“Secondly, GLOBES will provide the next generation of Notre Dame graduate and undergraduate students with knowledge, technical tools and experience to combat world challenges in socially responsible and ethically sound ways.”

Key features of the GLOBES program include field research projects organizing students and faculty into teams investigating interrelated issues of environmental degradation, the spread of infectious diseases, and invasive species at sites in North America, China, West Africa and Bali. The program also will feature new interdisciplinary courses and seminars and intensive training modules that give students practical, hands-on experience with techniques ranging from genomics to ethical and economic analyses. Students also will receive training on campus and in Washington, D.C., to hone their teaching, communication, policy and leadership skills.

The NSF IGERT Award recognizes Notre Dame’s potential to integrate socially relevant teaching, research and outreach services across the biological and social sciences. Only 26 other institutions received such grants in a nationwide competition of more than 550 proposals.

`The National Science Foundation has made an outstanding investment to initiate the GLOBES program at Notre Dame," University Provost Thomas G. Burish said. "Problems of the 21st century are inherently complex and multifaceted. They do not yield to optimal solution by single disciplines. The leaders who will solve these problems need to be both highly competent within disciplines and cognizant of critical biological, social, economic, legal, ethical and moral considerations when cutting across fields.

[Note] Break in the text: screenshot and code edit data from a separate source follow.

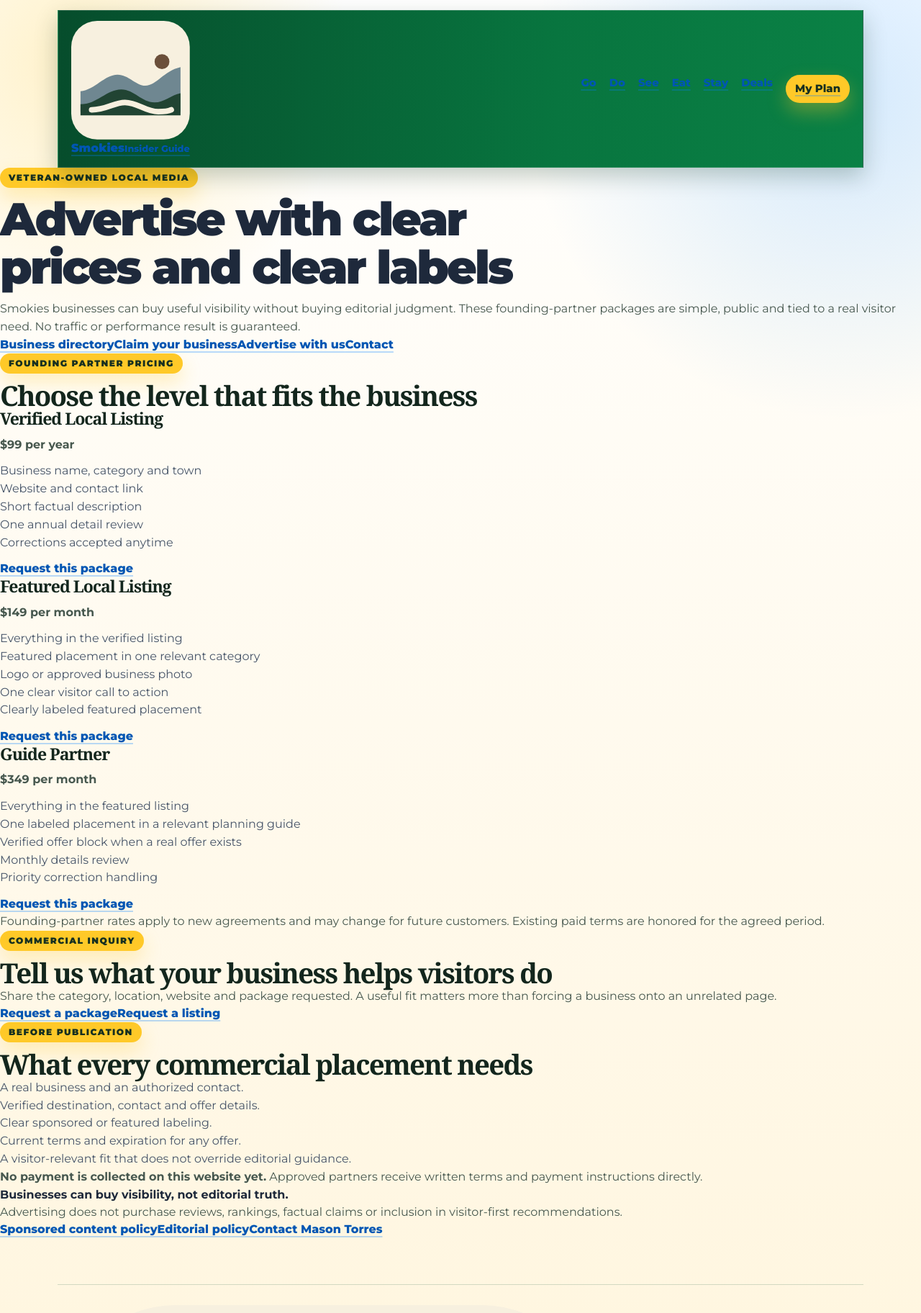
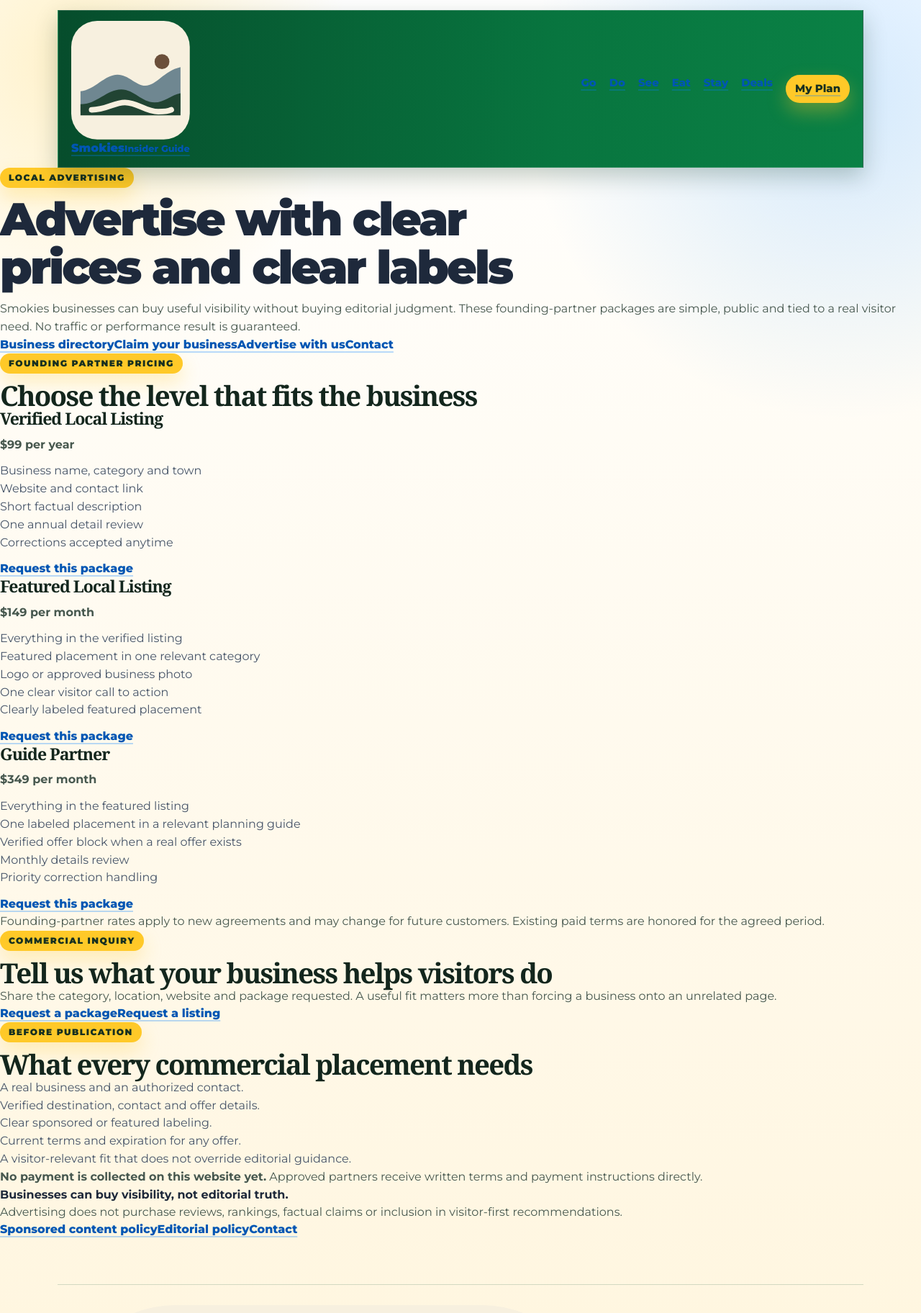
Before and after one commit to masondtorres/smokies-insider-guide, a Next.js app: page /advertise in a window 1280 px wide. Shown: the top 1824 px of the page at 72% size. Built offline with nearby package versions, Linux system fonts and the light colour scheme.

Commit message:
brand: remove veteran-owned and founder contact language from advertise

```diff
--- a/src/app/advertise/page.tsx
+++ b/src/app/advertise/page.tsx
@@ -4,17 +4,12 @@ import { BusinessPageShell, BusinessPathLinks, inquiryHref } from "@/components/
 
 export const metadata: Metadata = {
   title: "Advertise With Smoky Insider",
-  description: "Choose a clearly priced local advertising package from veteran-owned Smoky Insider.",
+  description:
+    "Choose a clearly priced local advertising package from independent Smoky Insider. Visibility is labeled and never buys editorial judgment.",
+  alternates: { canonical: "/advertise" },
 };
 
-const advertiseHref = inquiryHref("Smoky Insider advertising package", [
-  "Package requested",
-  "Business category",
-  "Town or service area",
-  "Website",
-  "Campaign timing or goal",
-  "Your name and role",
-]);
+const advertiseHref = inquiryHref();
 
 const packages = [
   {
@@ -55,7 +50,7 @@ const packages = [
 export default function AdvertisePage() {
   return (
     <BusinessPageShell
-      eyebrow="Veteran-Owned Local Media"
+      eyebrow="Local advertising"
       title="Advertise with clear prices and clear labels"
       intro="Smokies businesses can buy useful visibility without buying editorial judgment. These founding-partner packages are simple, public and tied to a real visitor need. No traffic or performance result is guaranteed."
     >
@@ -72,7 +67,7 @@ export default function AdvertisePage() {
               <ul className="business-check-list">
                 {pkg.items.map((item) => <li key={item}>{item}</li>)}
               </ul>
-              <a className="business-primary-action" href={advertiseHref}>Request this package</a>
+              <Link className="business-primary-action" href={advertiseHref}>Request this package</Link>
             </article>
           ))}
         </div>
@@ -92,7 +87,7 @@ export default function AdvertisePage() {
           </p>
         </div>
         <div className="business-action-row">
-          <a className="business-primary-action" href={advertiseHref}>Request a package</a>
+          <Link className="business-primary-action" href={advertiseHref}>Request a package</Link>
           <Link className="business-secondary-action" href="/business-listings">Request a listing</Link>
         </div>
       </section>
@@ -116,7 +111,7 @@ export default function AdvertisePage() {
         <div className="business-inline-links">
           <Link href="/sponsored-content-policy">Sponsored content policy</Link>
           <Link href="/editorial-policy">Editorial policy</Link>
-          <Link href="/contact">Contact Mason Torres</Link>
+          <Link href="/contact">Contact</Link>
         </div>
       </aside>
     </BusinessPageShell>
```
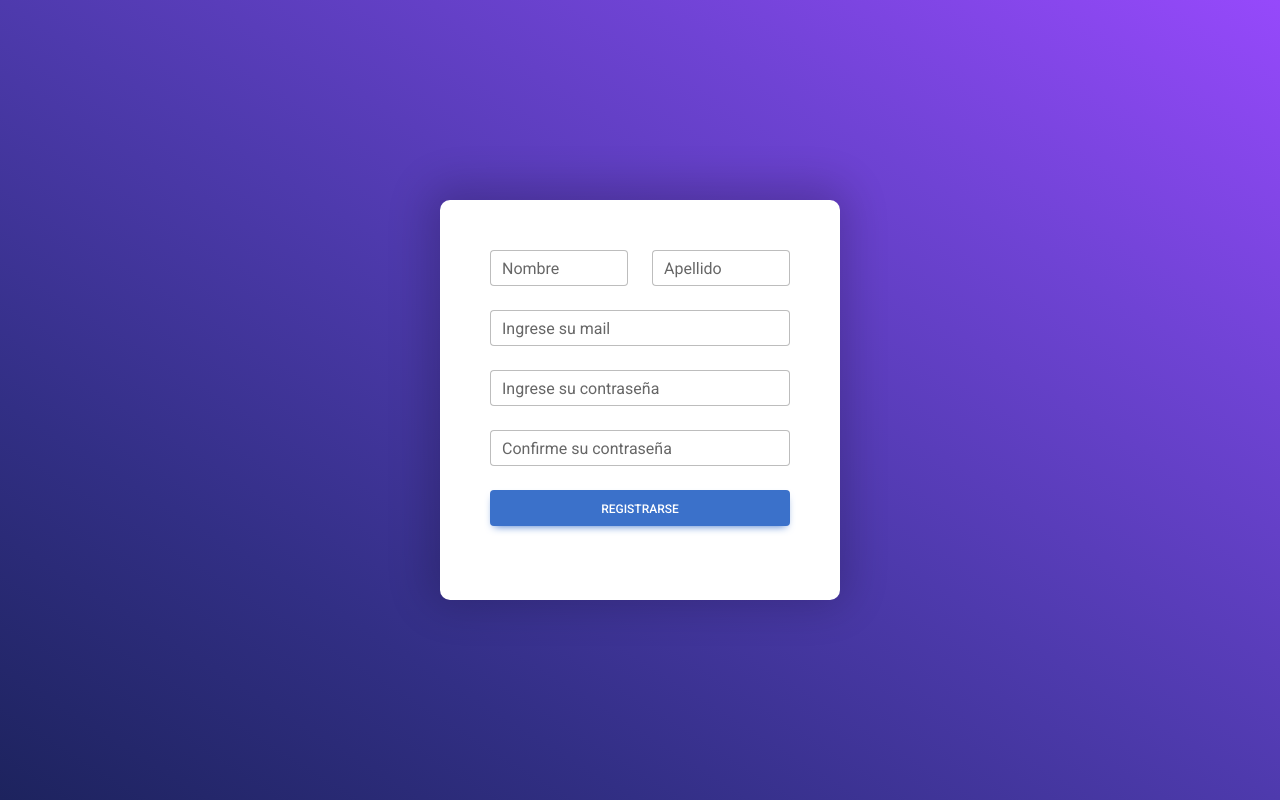
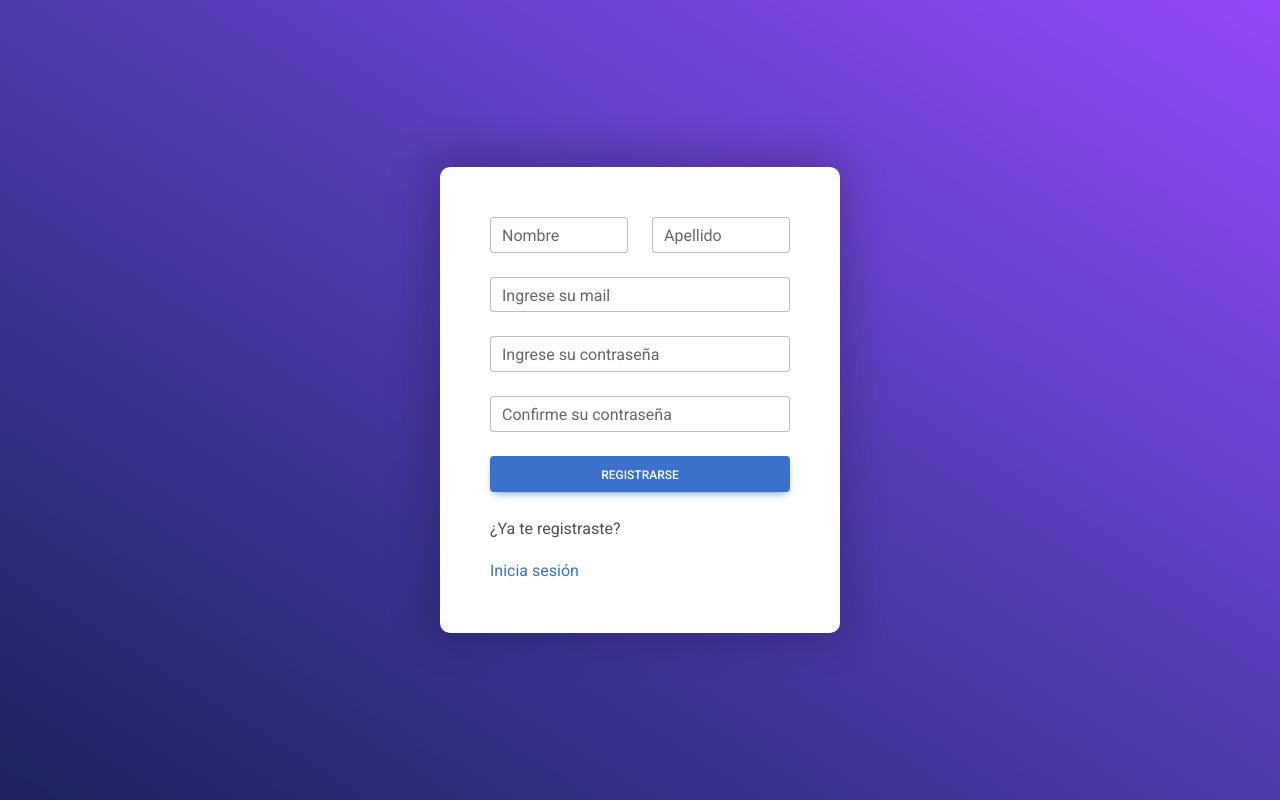
Before and after one commit to francobalich/ImageGallery, a React (Vite) app: page /auth/register in a window 1280 px wide. Built offline with nearby package versions, Linux system fonts and the light colour scheme.

Commit message:
Feat: Add menu

```diff
--- a/src/pages/LoginPage.jsx
+++ b/src/pages/LoginPage.jsx
@@ -1,7 +1,7 @@
 import { MDBInput, MDBBtn } from 'mdb-react-ui-kit'
 import { useForm } from '../hooks/useForm'
 import { useState } from 'react'
-import { useNavigate } from 'react-router-dom'
+import { Link, useNavigate } from 'react-router-dom'
 import Swal from 'sweetalert2'
 import { InputLabel } from '../components/InputLabel'
 import { useAuthStore } from '../hooks/useAuthStore'
@@ -81,6 +81,8 @@ export const LoginPage = () => {
         <MDBBtn type='submit' block>
           Iniciar Sesión
         </MDBBtn>
+        <p>¿Aun no te registraste?</p>
+        <Link to="/auth/register">¡Registrate!</Link>
       </form>
     </section>
   )
--- a/src/pages/RegisterPage.jsx
+++ b/src/pages/RegisterPage.jsx
@@ -1,6 +1,6 @@
 import { MDBInput, MDBCol, MDBRow, MDBBtn } from 'mdb-react-ui-kit';
 import { useForm } from '../hooks/useForm'
-import { useNavigate } from 'react-router-dom'
+import { Link, useNavigate } from 'react-router-dom'
 import Swal from 'sweetalert2'
 import { useAuthStore } from '../hooks/useAuthStore';
 import { ErrorLabel } from '../components/ErrorLabel';
@@ -116,7 +116,8 @@ export const RegisterPage = () => {
         <MDBBtn type='submit' className='mb-4' block>
           Registrarse
         </MDBBtn>
-
+        <p>¿Ya te registraste?</p>
+        <Link to="/auth/login">Inicia sesión</Link>
       </form>
     </section>
   )
```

GLOBES will provide the framework for Notre Dame students to develop the requisite disciplinary expertise they need to contribute to their chosen professions, while simultaneously learning to work in multi-disciplinary, faculty mentored teams focused on real world problem solving. The insights generated about the problems at hand, coupled with the skills and attitudes developed to be effective team players and leaders, will serve our students and the world well throughout their careers.”

GLOBES will emulate the successful corporate, team-based model of problem solving by facilitating the formation of rapid response working teams of Notre Dame faculty and students to attack specific human and environmental health issues.

GLOBES will integrate the graduate program with research and undergraduate education activities across the University,” said Jeffrey Kantor, Graduate School vice president. “GLOBES will provide new education experiences and open a myriad of new career opportunities for our students, while exposing them to the realities of addressing critical environmental and health problems with their boots in the field.”

The GLOBES program is distinctive because academic boundaries loom large at most universities, stifling interactions among relevant disciplines and impeding innovative, team-based problem solving.

“The Notre Dame family is different from most universities,” said Chris Maziar, vice president and associate provost. “The close interpersonal relationships of our faculty and administration, working together with our shared purpose of mission, make it possible to build strong working partnerships to readily create programs like GLOBES which are acutely difficult at other leading institutions of higher learning.”

Despite his enthusiasm for the new program, Feder realizes that tackling pressing problems in human and global health is a formidable challenge.

“The environmental challenges facing the world are immense and daunting,” he said. “And, training the next generation of students to solve global problems is a weighty responsibility. However, by galvanizing the skills of biologists, social scientists, students and religious and community leaders to alleviate human suffering and build an informed society, Notre Dame is offering real hope for the future.”

Contact: Jeffrey L. Feder, associate professor of biological sciences, 574-631-4159,

Originally published by William G. Gilroy at on October 26, 2005.